The Farmer's Daughters
A farmer came in to see us recently with this dilemma. He had a working farm where his twenty something daughter and her husband were engaged full-time. His other daughter worked in the arts in New York City. He wanted to keep the farm in the family, but didn't know how.
He initially wanted to leave the farm and his other assets to the two daughters in equal shares. We cautioned against this since, we advised, no one likes to do all the work and then split the profits. Additionally, real estate prices could be considerably higher on his death and there might not be enough money in the estate for the working daughter to buy out her sister. We also had to consider the sweat equity the young couple would be building up over the years working the farm. Here's how the matter was ultimately resolved to the client's satisfaction.
We deeded the farm now to the working daughter (not her and her husband quite yet) reserving a "life estate" in the farmer so that he had a right to live there for the rest of his life and preserving his senior tax exemption on the property. We established the value of the property today, and made a bequest on his death, from the farmer's living trust, of a like amount in cash to the sister before the balance of the trust was divvied up.

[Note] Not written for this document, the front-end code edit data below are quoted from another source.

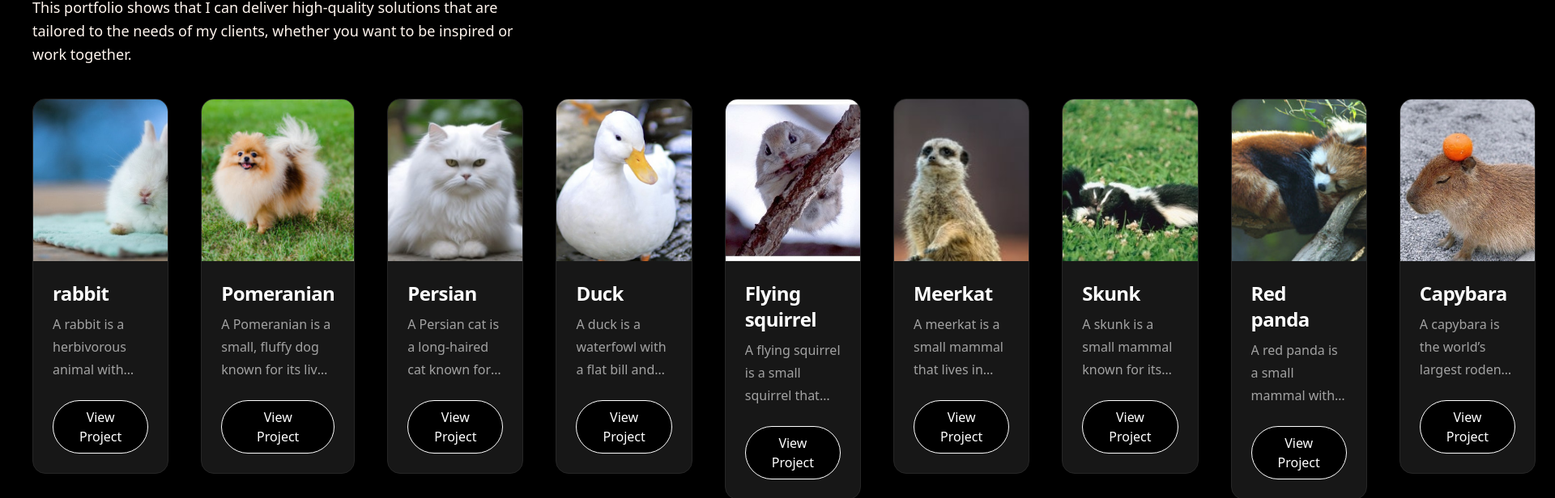
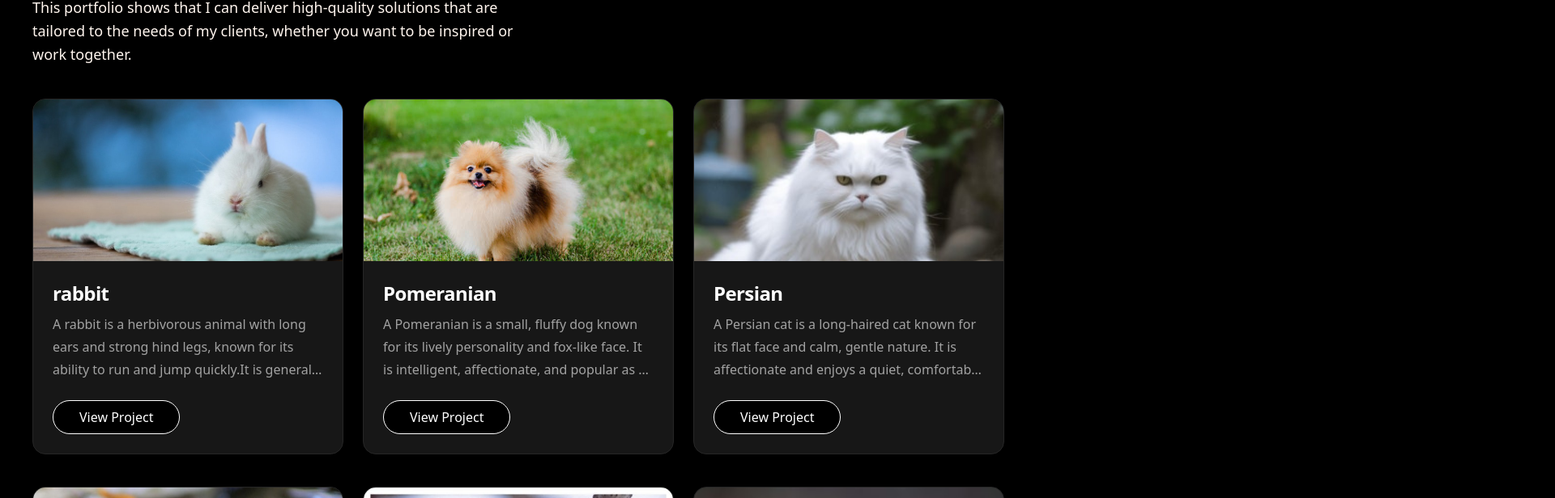
Before and after one commit to haeunj400-hub/web-blog, a Next.js app: page /portfolio in a window 1280 px wide. Shown: the part 400-1016 px from the top of the page at 81% size, 1920 px wide, since content can reach past the window. Built offline with nearby package versions, Linux system fonts and the light colour scheme.

Commit message:
수정사항 수정

```diff
--- a/src/_components/projects/ProjectList.tsx
+++ b/src/_components/projects/ProjectList.tsx
@@ -7,9 +7,9 @@ type Props = {
 
 export default function ProjectList({ projects }: Props) {
   return (
-    <ul className="flex gap-10">
+    <ul className="grid grid-cols-3 gap-x-6 gap-y-10 w-full">
       {projects.map((p) => (
-        <li key={p.id} className="flex-1 basis-0">
+        <li key={p.id}>
           <ProjectCard project={p} />
         </li>
       ))}
--- a/src/app/layout.tsx
+++ b/src/app/layout.tsx
@@ -11,7 +11,7 @@ const quicksand = Quicksand({
 });
 
 export const metadata: Metadata = {
-  title: "Chaeyeong Park | Web",
+  title: "Haeun Cho | Web",
   description: "Computer science student",
 };
 
```
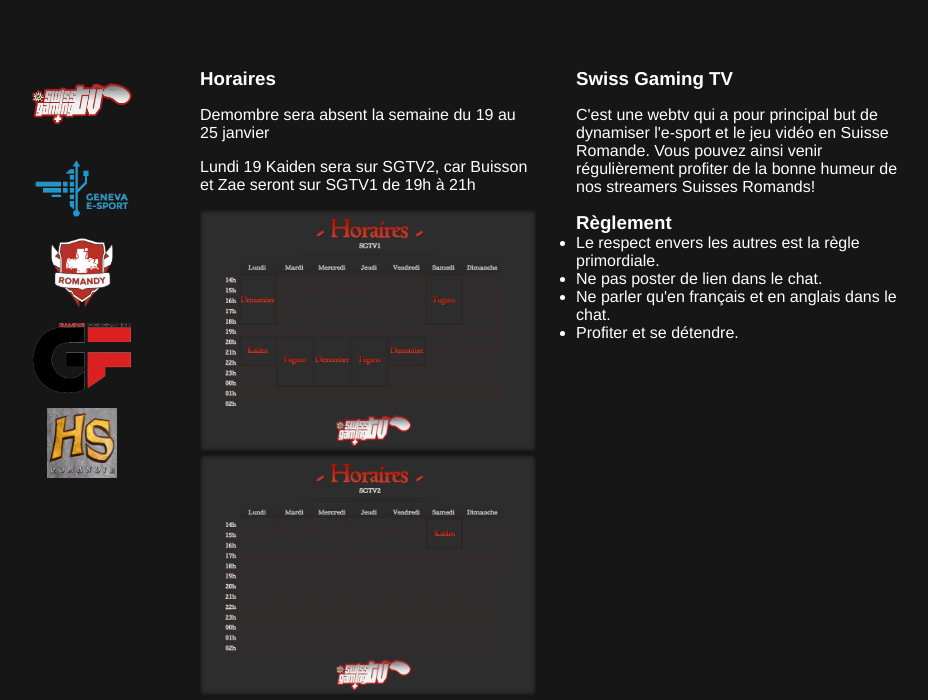
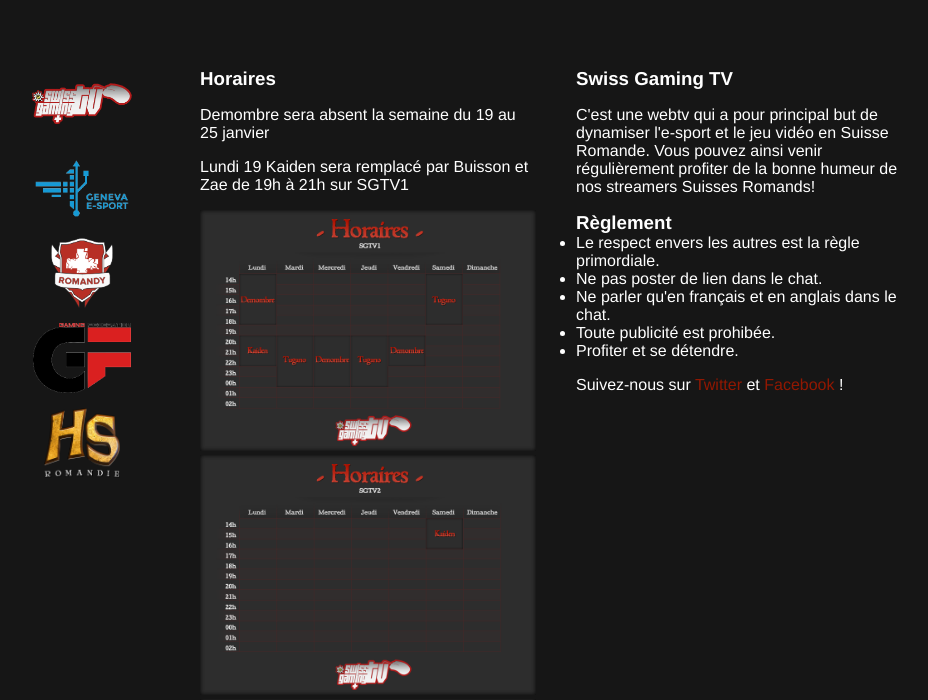
Before and after one commit to sarsenij/hearthstone-romandie, a Django app: template hsr/templates/stream/stream.html in a window 1280 px wide. Shown: the part 55-755 px from the top of the page, without its empty margins (8-936 px from the left). Run offline with Django 3.2, Linux system fonts and the light colour scheme; the template is opened without the code that fills it, so the values that code supplies are empty; parts of the project's set-up code (start-up, migrations or seed data) failed here and were passed over; some libraries are stand-ins or nearby versions.

Commit message:
Stream modifs

```diff
--- a/hsr/static/styles/style_webtv.css
+++ b/hsr/static/styles/style_webtv.css
@@ -135,7 +135,7 @@ header ul li:last-child a {
 .geneva {background:url('/static/images/webtv/logo/geneva_esport.png');}
 .rodg {background:url('/static/images/webtv/logo/romandy_gaming.png');}
 .gfed {background:url('/static/images/webtv/logo/gaming_federation.png');}
-.hsrom {background:url('/static/images/webtv/logo/hsr.png');}
+.hsrom {background:url('/static/images/webtv/logo/hsr_transp.png');}
 
 
 .sub-content article {
--- a/hsr/templates/stream/stream.html
+++ b/hsr/templates/stream/stream.html
@@ -50,13 +50,15 @@
                     <li>Le respect envers les autres est la règle primordiale.</li>
                     <li>Ne pas poster de lien dans le chat.</li>
                     <li>Ne parler qu'en français et en anglais dans le chat.</li>
+                    <li>Toute publicité est prohibée.</li>
                     <li>Profiter et se détendre.</li>
                 </ul>
+                <p>Suivez-nous sur <a href="https://twitter.com/SwissGamingTv" target="_blank">Twitter</a> et <a href="https://www.facebook.com/SwissGamingTV" target="_blank">Facebook</a> !</p>
         </article>
         <article>
                 <h1>Horaires</h1>
                 <p>Demombre sera absent la semaine du 19 au 25 janvier</p>
-                <p>Lundi 19 Kaiden sera sur SGTV2, car Buisson et Zae seront sur SGTV1 de 19h à 21h</p>
+                <p>Lundi 19 Kaiden sera remplacé par Buisson et Zae de 19h à 21h sur SGTV1</p>
                 <a href="/static/images/webtv/horaire_sgtv1.png" target="_blank"><img width="100%" src="/static/images/webtv/horaire_sgtv1.png" /></a>
                 <br />
                 <a href="/static/images/webtv/horaire_sgtv2.png" target="_blank"><img width="100%" src="/static/images/webtv/horaire_sgtv2.png" /></a>
```
Also changed, not shown: hsr/static/styles/style_1.css (+4 -4 lines), hsr/templates/base.html (+8 -13 lines), hsr/static/images/divers/stream/pub_190115.png (added), hsr/static/images/logos/585px_Hearthstone_Logo_TRANSP_WO_FOND_DELIRE_GVG.png (added), hsr/static/images/webtv/logo/hsr_transp.png (added).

Now the young working couple are secure in their future, the non-working daughter gets her fair share of the estate and the farmer is protected in his rights for life. Most important of all, he has the peace of mind in knowing that the farm will stay in the family.
If you're a business owner, and have one or more children working in the business, you have the same issues. We generally like to see the "working" children take over the business and other assets used to even out the estate distribution with the "non-working" children. Where there are not enough other assets to make the distribution even, then life insurance or a mortgage can be used for this purpose, or the "working" children can pay off the "non-working" children over a period of years at a rate the family business can afford.